Directions for this task: Every line of the entries below that includes "color" belongs in the answer, copied as written.

Material provided:
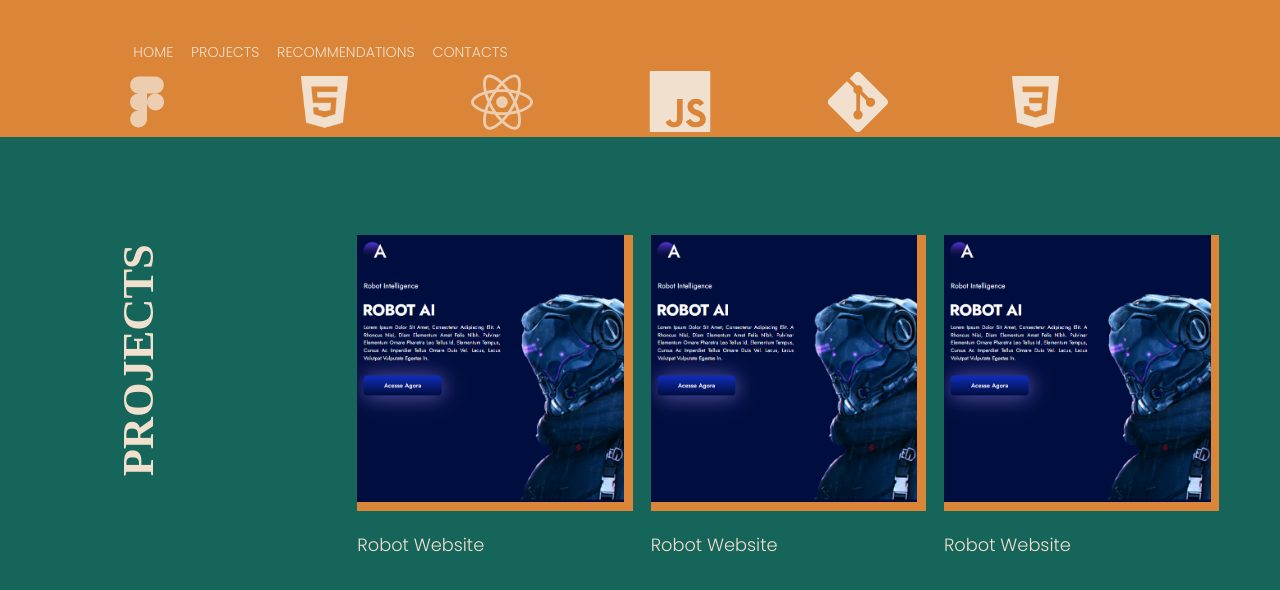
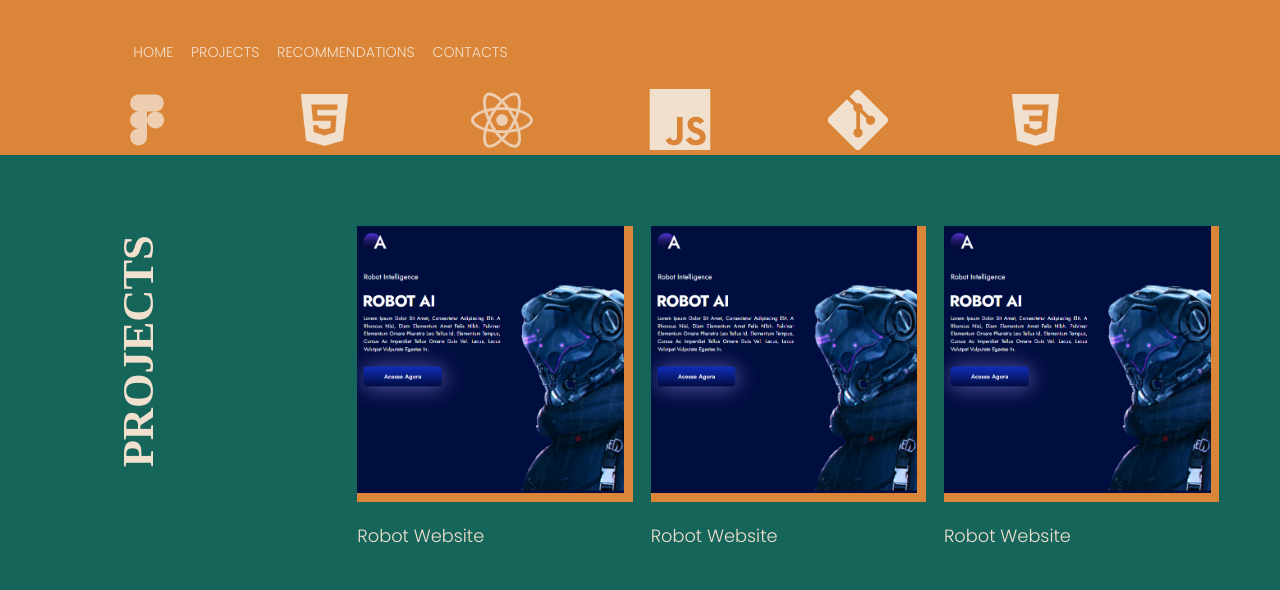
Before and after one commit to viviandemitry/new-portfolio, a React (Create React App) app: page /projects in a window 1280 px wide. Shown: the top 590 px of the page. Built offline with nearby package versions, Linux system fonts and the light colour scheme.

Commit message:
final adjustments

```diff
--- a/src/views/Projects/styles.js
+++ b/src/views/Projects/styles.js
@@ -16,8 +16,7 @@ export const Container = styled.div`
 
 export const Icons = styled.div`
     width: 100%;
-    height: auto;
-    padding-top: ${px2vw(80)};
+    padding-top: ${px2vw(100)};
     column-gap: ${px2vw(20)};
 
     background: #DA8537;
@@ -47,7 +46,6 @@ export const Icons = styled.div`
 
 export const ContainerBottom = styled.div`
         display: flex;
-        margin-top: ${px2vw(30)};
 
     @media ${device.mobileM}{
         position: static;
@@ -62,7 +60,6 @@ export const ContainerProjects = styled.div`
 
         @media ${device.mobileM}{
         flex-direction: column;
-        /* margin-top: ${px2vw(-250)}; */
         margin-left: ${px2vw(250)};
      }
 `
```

--

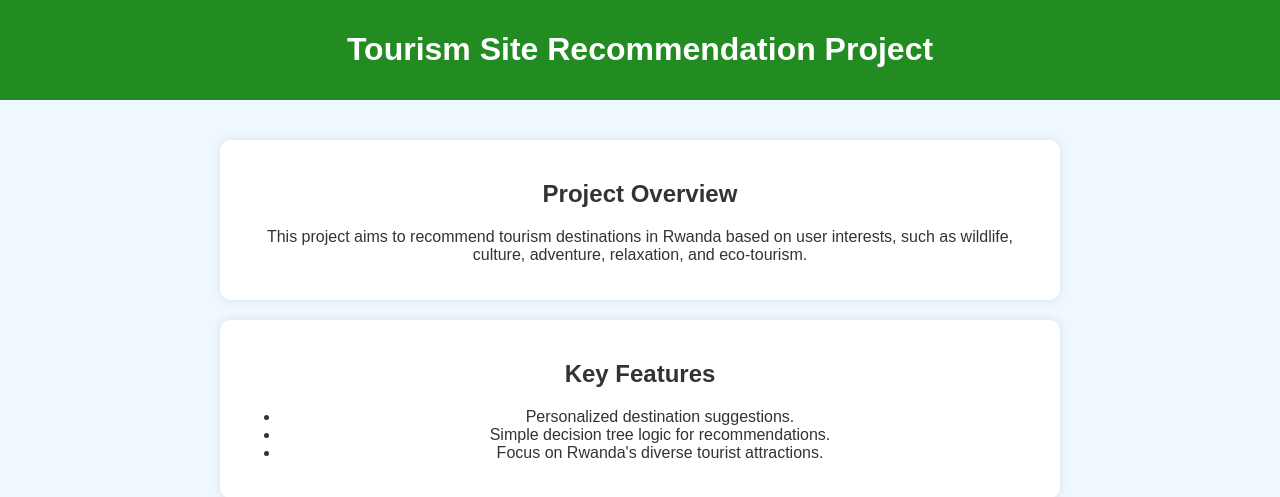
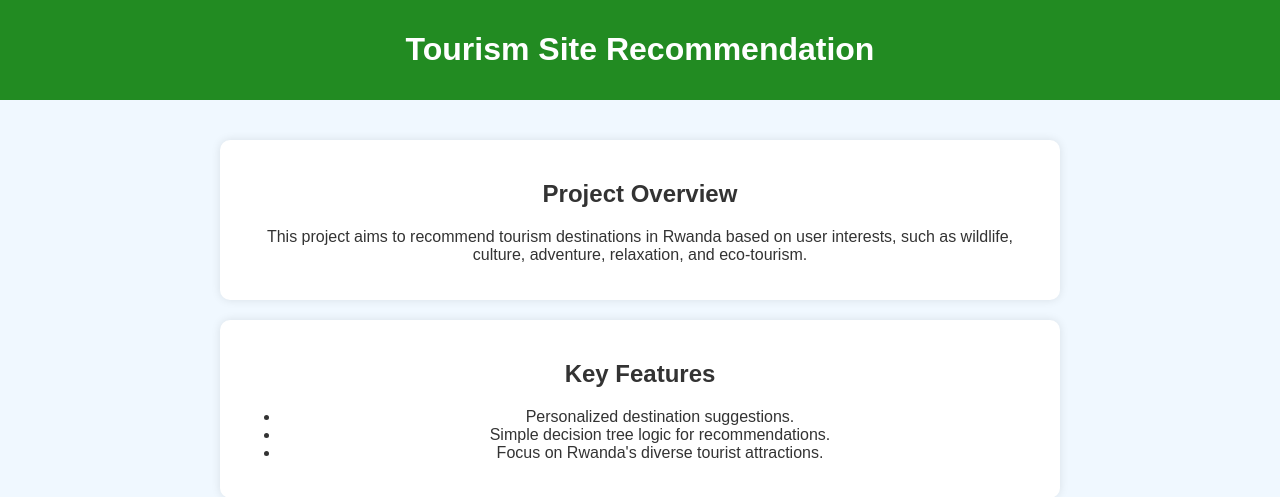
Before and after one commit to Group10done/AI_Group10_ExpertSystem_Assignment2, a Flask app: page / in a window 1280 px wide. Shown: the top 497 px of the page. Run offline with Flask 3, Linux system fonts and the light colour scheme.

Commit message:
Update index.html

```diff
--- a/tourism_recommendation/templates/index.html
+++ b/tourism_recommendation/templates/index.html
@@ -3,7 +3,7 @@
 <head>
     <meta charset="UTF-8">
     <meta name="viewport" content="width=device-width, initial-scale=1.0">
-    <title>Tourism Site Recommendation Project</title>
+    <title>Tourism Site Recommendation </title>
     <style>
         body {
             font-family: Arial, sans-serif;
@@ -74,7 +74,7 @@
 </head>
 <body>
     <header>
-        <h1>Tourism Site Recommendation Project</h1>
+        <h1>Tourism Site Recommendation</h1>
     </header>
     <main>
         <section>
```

--

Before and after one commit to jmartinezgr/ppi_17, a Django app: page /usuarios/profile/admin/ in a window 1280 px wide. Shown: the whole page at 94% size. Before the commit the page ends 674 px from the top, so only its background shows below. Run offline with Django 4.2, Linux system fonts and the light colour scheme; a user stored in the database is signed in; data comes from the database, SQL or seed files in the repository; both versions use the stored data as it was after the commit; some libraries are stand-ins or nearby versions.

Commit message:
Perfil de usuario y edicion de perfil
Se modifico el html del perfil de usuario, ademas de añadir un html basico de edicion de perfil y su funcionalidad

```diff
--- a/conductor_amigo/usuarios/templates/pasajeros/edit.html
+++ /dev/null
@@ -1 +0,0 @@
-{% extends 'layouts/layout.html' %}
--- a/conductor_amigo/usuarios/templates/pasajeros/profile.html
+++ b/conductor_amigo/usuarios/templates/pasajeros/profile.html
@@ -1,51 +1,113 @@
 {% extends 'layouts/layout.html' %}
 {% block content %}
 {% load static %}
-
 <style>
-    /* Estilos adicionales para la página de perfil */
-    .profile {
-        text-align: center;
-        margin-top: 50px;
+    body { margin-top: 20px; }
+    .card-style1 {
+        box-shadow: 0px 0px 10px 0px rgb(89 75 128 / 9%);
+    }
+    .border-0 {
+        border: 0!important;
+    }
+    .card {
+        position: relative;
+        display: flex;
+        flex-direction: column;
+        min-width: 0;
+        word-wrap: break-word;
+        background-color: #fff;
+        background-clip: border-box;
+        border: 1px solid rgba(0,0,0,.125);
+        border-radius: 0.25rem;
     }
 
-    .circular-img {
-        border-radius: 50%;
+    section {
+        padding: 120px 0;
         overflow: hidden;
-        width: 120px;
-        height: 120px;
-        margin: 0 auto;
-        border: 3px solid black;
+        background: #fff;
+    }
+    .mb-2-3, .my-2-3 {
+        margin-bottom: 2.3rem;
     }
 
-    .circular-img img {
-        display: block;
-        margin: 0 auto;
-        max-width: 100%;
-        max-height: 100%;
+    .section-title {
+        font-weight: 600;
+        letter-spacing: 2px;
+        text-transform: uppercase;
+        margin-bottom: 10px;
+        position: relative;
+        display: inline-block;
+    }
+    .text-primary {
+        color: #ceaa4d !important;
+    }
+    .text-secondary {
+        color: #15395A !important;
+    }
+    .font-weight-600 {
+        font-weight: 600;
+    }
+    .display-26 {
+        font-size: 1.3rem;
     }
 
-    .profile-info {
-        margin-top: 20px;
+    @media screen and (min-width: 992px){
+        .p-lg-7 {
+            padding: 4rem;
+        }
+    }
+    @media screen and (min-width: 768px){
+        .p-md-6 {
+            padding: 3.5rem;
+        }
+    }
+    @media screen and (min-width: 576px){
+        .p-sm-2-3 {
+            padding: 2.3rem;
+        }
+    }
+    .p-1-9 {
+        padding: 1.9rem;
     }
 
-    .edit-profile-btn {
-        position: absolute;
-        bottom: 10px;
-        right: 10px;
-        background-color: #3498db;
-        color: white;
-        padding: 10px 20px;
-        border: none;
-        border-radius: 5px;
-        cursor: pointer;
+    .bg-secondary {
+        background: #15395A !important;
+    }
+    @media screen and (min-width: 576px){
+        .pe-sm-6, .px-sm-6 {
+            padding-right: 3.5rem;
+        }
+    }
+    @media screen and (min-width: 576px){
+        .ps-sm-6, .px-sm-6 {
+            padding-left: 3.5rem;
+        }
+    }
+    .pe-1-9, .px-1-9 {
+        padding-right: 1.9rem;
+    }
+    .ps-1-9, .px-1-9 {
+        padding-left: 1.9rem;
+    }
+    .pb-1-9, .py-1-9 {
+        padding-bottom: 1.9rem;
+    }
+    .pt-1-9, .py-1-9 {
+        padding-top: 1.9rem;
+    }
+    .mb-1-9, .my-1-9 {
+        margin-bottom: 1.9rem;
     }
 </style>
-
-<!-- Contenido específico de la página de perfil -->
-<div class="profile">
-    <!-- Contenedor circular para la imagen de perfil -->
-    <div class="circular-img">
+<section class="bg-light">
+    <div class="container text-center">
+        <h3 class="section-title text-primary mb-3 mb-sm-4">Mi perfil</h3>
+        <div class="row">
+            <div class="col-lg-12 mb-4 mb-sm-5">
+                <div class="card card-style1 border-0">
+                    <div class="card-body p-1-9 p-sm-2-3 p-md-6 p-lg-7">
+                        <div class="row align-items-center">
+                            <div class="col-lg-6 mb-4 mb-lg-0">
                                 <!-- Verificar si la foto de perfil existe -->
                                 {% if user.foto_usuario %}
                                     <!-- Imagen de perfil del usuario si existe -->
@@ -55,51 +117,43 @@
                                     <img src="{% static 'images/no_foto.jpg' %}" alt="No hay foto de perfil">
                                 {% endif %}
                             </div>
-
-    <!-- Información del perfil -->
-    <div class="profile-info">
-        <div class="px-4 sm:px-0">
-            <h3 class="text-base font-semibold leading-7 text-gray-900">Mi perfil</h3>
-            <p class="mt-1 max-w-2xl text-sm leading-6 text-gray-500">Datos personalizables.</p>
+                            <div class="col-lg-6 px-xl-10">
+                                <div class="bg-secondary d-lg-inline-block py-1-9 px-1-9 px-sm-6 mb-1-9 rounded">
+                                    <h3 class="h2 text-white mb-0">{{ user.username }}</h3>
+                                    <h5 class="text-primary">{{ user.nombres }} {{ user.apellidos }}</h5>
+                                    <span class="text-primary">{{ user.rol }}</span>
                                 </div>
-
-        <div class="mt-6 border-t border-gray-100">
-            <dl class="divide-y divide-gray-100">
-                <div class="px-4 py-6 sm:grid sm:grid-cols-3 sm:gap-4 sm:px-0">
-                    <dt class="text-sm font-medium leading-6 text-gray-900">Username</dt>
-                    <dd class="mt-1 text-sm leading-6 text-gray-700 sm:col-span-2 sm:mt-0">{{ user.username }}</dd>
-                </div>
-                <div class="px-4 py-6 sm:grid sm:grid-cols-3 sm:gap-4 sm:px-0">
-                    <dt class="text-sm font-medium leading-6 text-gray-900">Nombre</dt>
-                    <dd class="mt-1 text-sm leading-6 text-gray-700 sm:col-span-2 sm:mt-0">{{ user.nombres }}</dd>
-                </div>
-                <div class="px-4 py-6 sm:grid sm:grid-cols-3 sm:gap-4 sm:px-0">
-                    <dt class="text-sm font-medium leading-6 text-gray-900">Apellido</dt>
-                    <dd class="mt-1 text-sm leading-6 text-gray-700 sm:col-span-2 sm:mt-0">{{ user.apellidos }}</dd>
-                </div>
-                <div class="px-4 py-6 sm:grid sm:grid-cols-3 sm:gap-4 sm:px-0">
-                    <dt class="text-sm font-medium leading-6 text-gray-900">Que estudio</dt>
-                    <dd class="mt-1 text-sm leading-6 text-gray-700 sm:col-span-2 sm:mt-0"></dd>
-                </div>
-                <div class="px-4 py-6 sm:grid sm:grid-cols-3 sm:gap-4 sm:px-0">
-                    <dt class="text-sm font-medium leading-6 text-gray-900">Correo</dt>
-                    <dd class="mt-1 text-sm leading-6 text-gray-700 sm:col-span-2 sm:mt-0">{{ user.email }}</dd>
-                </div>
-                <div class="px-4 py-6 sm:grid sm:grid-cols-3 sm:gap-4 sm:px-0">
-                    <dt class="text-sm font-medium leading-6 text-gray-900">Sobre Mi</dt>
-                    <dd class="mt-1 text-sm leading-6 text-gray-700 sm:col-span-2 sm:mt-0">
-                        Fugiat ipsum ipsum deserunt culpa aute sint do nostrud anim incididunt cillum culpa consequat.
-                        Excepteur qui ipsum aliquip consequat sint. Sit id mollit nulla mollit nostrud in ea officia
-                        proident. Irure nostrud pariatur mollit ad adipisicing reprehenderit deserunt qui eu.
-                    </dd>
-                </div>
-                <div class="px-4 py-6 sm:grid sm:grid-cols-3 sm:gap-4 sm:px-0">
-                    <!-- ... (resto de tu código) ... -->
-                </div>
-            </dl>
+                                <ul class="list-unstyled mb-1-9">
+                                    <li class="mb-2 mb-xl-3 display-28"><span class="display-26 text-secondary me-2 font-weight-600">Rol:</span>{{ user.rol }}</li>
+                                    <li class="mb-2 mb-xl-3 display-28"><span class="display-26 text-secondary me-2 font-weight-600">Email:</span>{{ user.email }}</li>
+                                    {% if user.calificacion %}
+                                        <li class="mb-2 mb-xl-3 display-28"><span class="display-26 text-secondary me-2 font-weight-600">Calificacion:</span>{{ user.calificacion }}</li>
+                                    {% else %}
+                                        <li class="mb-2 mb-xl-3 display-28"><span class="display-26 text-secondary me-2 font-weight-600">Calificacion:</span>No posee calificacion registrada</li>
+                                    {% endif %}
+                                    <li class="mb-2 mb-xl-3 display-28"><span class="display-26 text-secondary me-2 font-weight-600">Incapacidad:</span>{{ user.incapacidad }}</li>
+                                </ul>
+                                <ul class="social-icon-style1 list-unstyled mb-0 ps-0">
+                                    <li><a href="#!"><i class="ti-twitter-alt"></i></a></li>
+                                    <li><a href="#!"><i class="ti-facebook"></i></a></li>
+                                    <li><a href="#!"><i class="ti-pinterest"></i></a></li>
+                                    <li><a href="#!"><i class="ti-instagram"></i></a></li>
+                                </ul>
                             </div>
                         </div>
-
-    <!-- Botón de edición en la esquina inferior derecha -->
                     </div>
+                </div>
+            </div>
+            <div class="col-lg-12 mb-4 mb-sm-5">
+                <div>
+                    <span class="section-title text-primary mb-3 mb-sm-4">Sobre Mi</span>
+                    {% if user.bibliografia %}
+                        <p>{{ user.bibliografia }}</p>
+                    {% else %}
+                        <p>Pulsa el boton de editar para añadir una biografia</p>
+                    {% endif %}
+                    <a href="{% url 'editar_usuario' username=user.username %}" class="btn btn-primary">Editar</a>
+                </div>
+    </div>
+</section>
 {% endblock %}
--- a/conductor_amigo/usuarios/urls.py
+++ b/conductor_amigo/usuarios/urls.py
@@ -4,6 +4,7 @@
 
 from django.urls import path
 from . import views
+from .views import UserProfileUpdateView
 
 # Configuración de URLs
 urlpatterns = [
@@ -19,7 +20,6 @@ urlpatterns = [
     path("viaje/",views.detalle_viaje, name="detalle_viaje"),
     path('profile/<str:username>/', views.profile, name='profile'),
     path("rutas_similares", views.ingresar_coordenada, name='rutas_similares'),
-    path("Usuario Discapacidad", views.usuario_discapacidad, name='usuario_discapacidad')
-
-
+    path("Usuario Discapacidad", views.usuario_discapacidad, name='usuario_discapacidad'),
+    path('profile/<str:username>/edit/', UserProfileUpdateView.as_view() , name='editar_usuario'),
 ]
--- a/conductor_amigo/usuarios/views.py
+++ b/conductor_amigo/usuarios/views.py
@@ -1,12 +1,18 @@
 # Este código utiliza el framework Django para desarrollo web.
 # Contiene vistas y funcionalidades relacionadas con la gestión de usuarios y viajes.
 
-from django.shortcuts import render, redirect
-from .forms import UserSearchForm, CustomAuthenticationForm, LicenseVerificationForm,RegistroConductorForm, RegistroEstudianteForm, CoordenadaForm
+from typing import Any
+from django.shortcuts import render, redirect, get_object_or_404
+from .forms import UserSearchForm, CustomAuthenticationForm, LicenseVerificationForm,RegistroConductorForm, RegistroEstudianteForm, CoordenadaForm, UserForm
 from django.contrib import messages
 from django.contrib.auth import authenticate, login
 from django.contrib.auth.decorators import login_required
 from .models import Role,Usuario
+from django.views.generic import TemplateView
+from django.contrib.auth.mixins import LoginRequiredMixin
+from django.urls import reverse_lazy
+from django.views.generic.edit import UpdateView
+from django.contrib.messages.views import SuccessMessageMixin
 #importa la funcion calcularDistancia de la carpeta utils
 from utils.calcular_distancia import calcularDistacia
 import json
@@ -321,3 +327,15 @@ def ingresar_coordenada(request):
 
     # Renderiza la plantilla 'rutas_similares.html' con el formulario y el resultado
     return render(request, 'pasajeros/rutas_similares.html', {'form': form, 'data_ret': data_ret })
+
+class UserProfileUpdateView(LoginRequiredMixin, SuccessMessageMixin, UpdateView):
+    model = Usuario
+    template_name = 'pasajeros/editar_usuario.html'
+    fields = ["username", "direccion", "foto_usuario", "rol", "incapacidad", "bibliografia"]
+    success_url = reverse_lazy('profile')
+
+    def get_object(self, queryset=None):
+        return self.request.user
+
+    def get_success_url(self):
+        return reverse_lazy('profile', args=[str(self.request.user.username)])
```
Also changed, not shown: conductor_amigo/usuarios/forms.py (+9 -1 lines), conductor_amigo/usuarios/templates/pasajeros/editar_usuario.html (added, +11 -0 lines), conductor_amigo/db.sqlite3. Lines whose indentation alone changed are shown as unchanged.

Exercise solution:
+        background-color: #fff;
+        color: #ceaa4d !important;
+        color: #15395A !important;
-        background-color: #3498db;
-        color: white;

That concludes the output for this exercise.